Yesterday morning, when we got up, Swan didn't seem to be around. Curiosity quickly turned to alarm as we realized that he was nowhere to be seen. Finally, Michael opened the basement door, and there he was! Michael brought him upstairs, and we quickly realized that the little guy was probably covered in ringworm spores. I closed him in the first floor bathroom, so he couldn't infect us, Jarns, or the house (Ringworm thrives in rugs and fabric.). I called the Humane Society to ask what to do, and they said they'd give me some prescription shampoo to bathe him in, to prevent the fungus from taking hold.
Before I left to go pick up the shampoo, I thought I'd get Swan set up with a bowl of food, some water, and a litter box in his little quarantine room. I opened the door, fully expecting to have to wrestle a charging cat, and... the room.. was... empty?!?!??

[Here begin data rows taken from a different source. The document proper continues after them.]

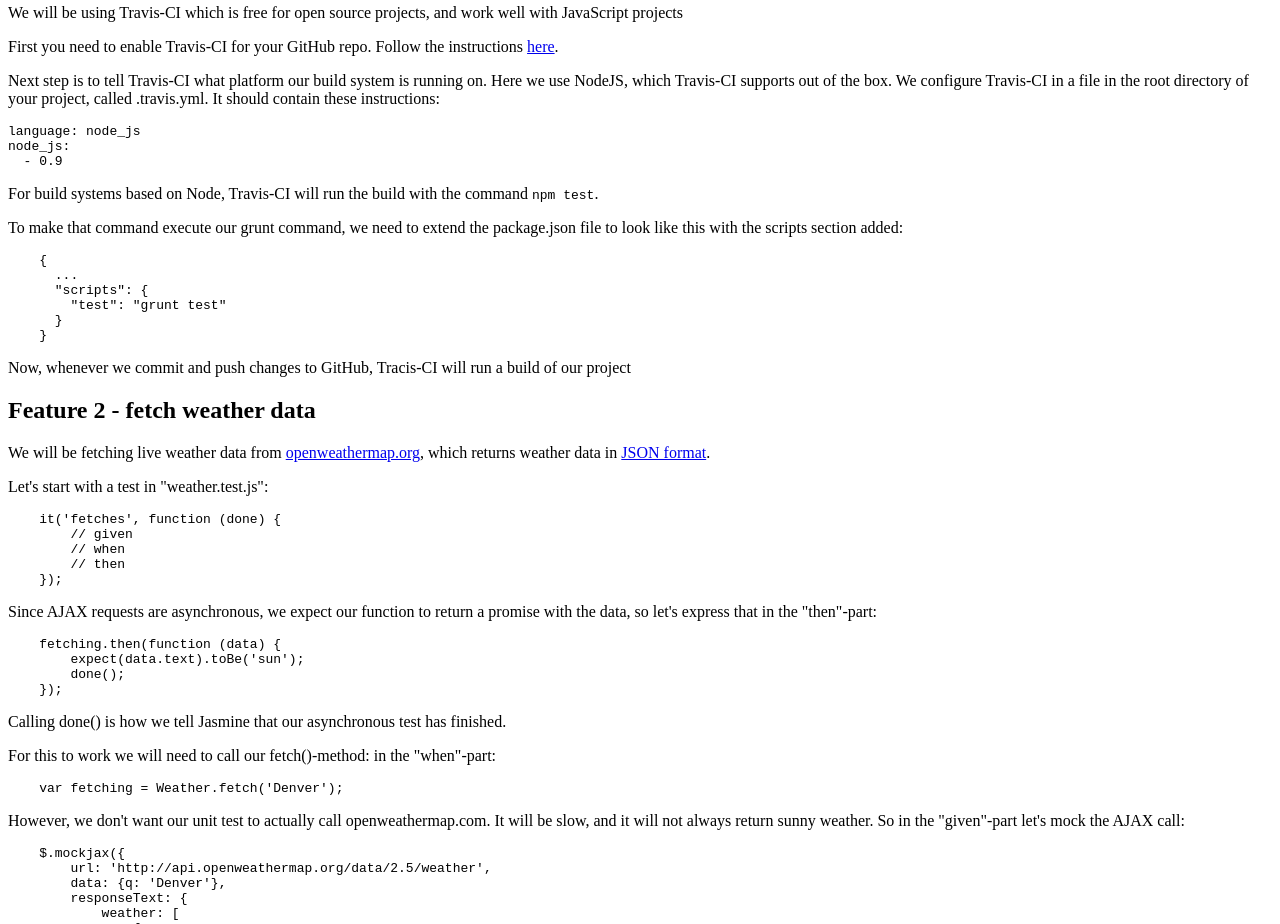
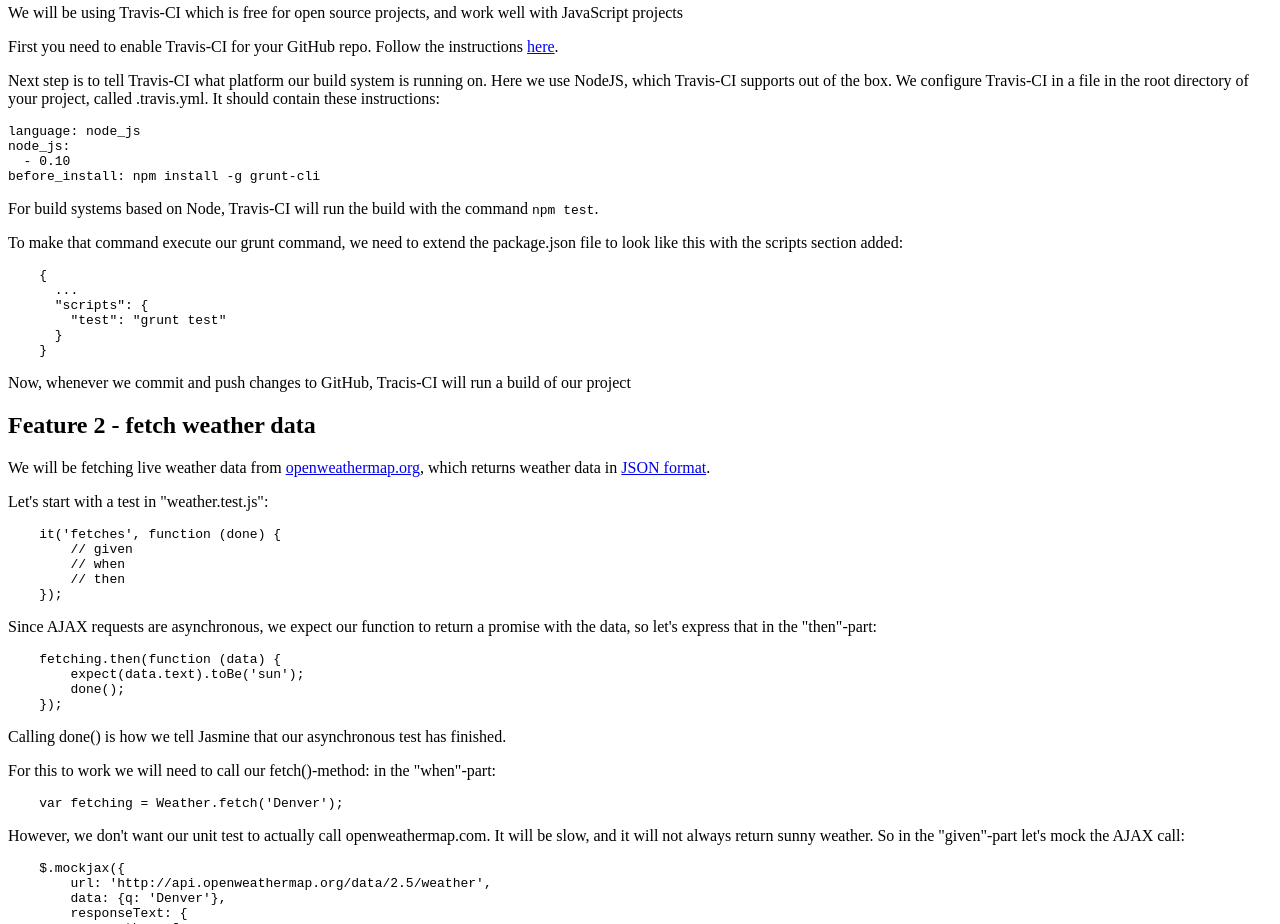
Before and after one commit to larsthorup/weather-tddjs, a website: page steps.html in a window 1280 px wide. Shown: the part 3060-3984 px from the top of the page. Drawn offline with Linux system fonts and the light colour scheme.

Commit message:
fixing broken build

```diff
--- a/steps.html
+++ b/steps.html
@@ -190,7 +190,8 @@
 <pre>
 language: node_js
 node_js:
-  - 0.9
+  - 0.10
+before_install: npm install -g grunt-cli
 </pre>
 <p>For build systems based on Node, Travis-CI will run the build with the command <code>npm test</code>.</p>
 <p>To make that command execute our grunt command, we need to extend the package.json file to look like this with the scripts section added:</p>
```
Also changed, not shown: .travis.yml.
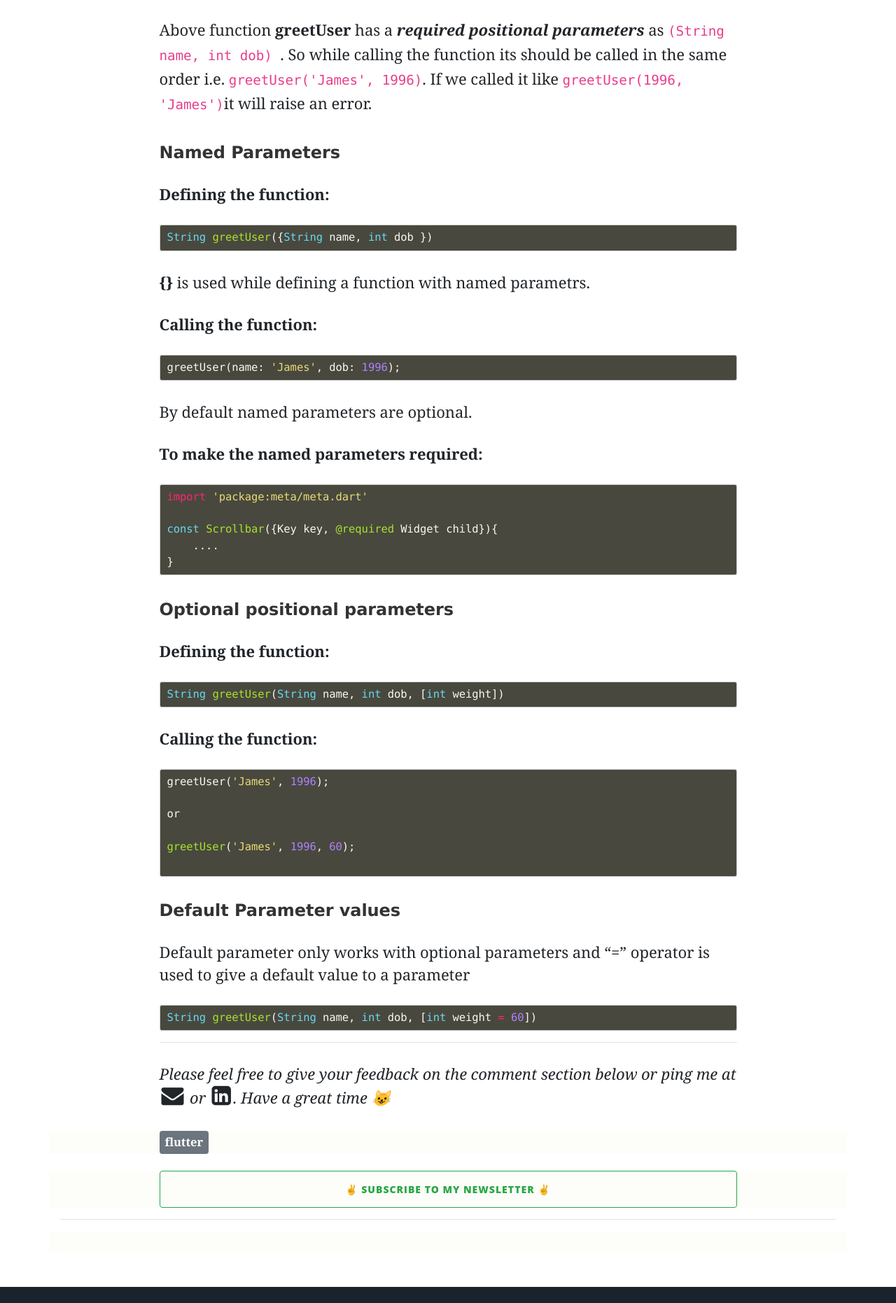
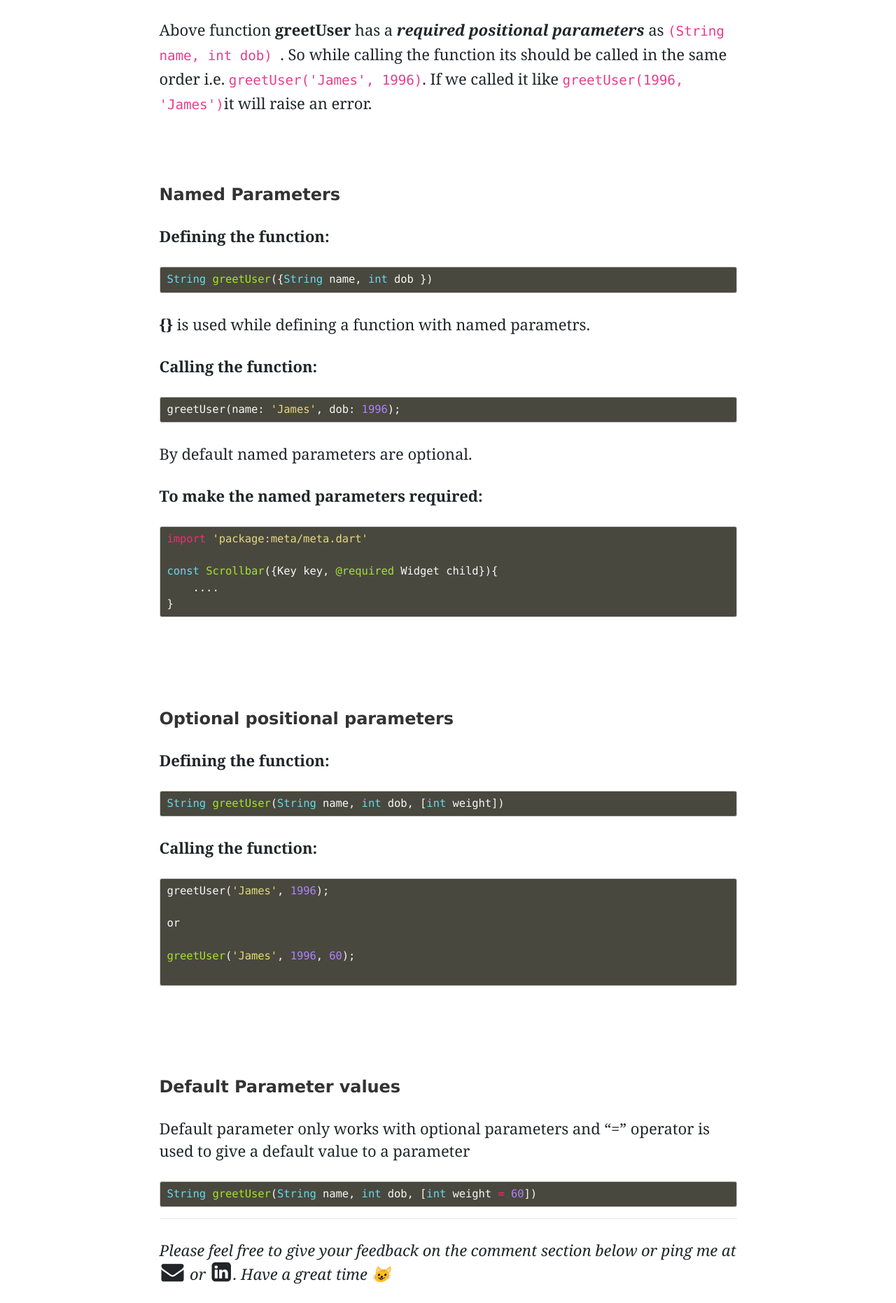
Before and after one commit to developerBlogs/developerBlogs.github.io, a Jekyll site: the page built from _posts/2021-01-04-learning_flutter_day_3.md, in a window 1280 px wide. Shown: the part 1981-3843 px from the top of the page at 70% size. Built offline with Jekyll 4.4.1, drawn with Linux system fonts in a browser that asks for light colours; emoji names are drawn with the system emoji font; comment, search, counter and statistics services are not loaded.

Commit message:
edited blog

````diff
--- a/_posts/2021-01-04-learning_flutter_day_3.md
+++ b/_posts/2021-01-04-learning_flutter_day_3.md
@@ -66,7 +66,7 @@ void main() {
 
 Above function **greetUser** has a ***required positional parameters*** as `(String name, int dob) `. So while calling the function its should be called in the same order i.e. `greetUser('James', 1996)`. If we called it like  `greetUser(1996, 'James')`it will raise an error.
 
-
+<br>
 ### Named Parameters
 
 **Defining the function:**
@@ -95,6 +95,8 @@ const Scrollbar({Key key, @required Widget child}){
 }
 ```
 
+<br>
+<br>
 
 ### Optional positional parameters
 
@@ -115,6 +117,8 @@ greetUser('James', 1996, 60);
 
 ```
 
+<br>
+<br>
 
 ### Default Parameter values
 
````
Also changed, not shown: _posts/2020-12-27-learning_flutter_day_1.md (+4 -0 lines).
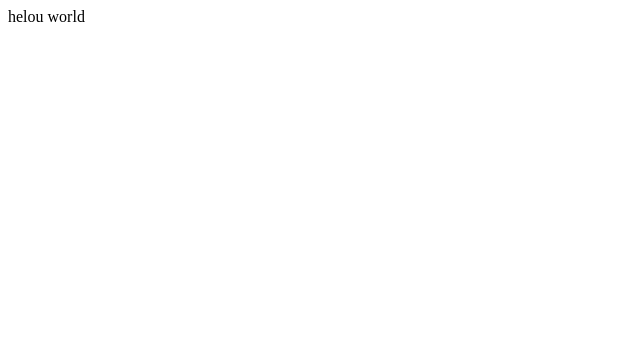
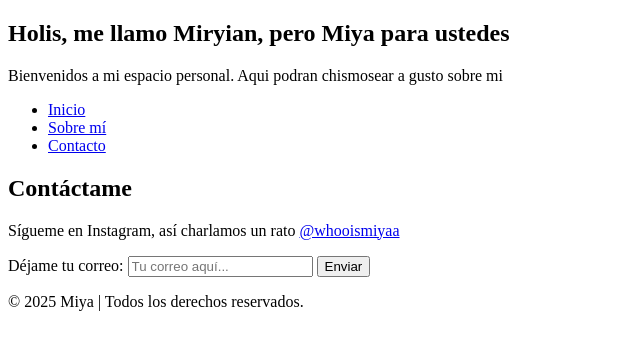
Before and after one commit to miya151205/about_me, a plain HTML site: page index.html in a window 1280 px wide. Shown: the whole page, without its empty margins (0-640 px from the left). Drawn offline with Linux system fonts and the light colour scheme.

Commit message:
cree estructura base de mi pagina, haciendo solo la parte de html

```diff
--- a/index.html
+++ b/index.html
@@ -1 +1,46 @@
-helou world
+<!DOCTYPE html>
+<html lang="es">
+<head>
+    <meta charset="UTF-8">
+    <meta name="viewport" content="width=device-width, initial-scale=1.0">
+     <title>About Me</title>
+  <link rel="stylesheet" href="./css/styles.css">
+</head>
+<body>
+
+  <!-- esta es la sección de inicio -->
+  <section id="inicio" class="hero">
+    <h1>Holis, me llamo Miryian, pero Miya para ustedes</h1>
+    <p>Bienvenidos a mi espacio personal. Aqui podran chismosear a gusto sobre mi</p>
+  </section>
+
+   <!--Aquí cree el menú de navegación-->
+  <nav>
+    <ul>
+      <li><a href="#inicio">Inicio</a></li>
+      <li><a href="sobreMi.html">Sobre mí</a></li>
+      <li><a href="#contacto">Contacto</a></li>
+    </ul>
+  </nav>
+
+
+  <!-- esta parte es la sección de contacto -->
+  <section id="contacto" class="contacto">
+    <h2>Contáctame</h2>
+    <p>Sígueme en Instagram, así charlamos un rato <a href="https://www.instagram.com/whooismiyaa?igsh=MXN6Y3Z4MWV5bXczNA==" target="_blank">@whooismiyaa</a></p>
+
+    <!-- Formulario -->
+    <form id="contactForm">
+      <label for="email">Déjame tu correo:</label>
+      <input type="email" id="email" name="email" placeholder="Tu correo aquí..." required>
+      <button type="submit">Enviar</button>
+    </form>
+  </section>
+
+  <!-- Footer -->
+  <footer>
+    <p>© 2025 Miya  | Todos los derechos reservados.</p>
+  </footer>
+
+</body>
+</html>
```
Also changed, not shown: sobreMi.html (added, +11 -0 lines).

I examined the room, and figured it out pretty fast. Our house had a major fire in 2003, and from what we can tell, it seems to have started under the first floor bathroom. No one ever completely fixed the room afterwards. So, there is a filthy, jagged, charred hole around the bathtub faucet, leading to the plumbing void, which is full of broken, heavily fire-damaged pipes. Apparently, Swan climbed through that hole and down into the plumbing void, and from there somehow twisted himself around and dropped down into the basement. (What?!?) That is the only way he could have gotten out of that room.
Sure enough, I opened the basement door and there he was.
I locked him up in the second floor bathroom, which has its own problems but does not have any holes charred in it, and went and got his shampoo. When I got back, I covered up every possible escape route in that part of the house, including the gap between the floor and the back wall of the house. Swan did not escape, although he did scratch me, scatter cat litter everywhere, completely shred the latex gloves I was wearing, and rip a sizeable hole in the bathrobe I was wearing over my other clothes. But the ringworm bath is done, damnit.
Yeah. I knew we were in for some intense and strange problems when we got this place, but I never, ever could have seen this one coming.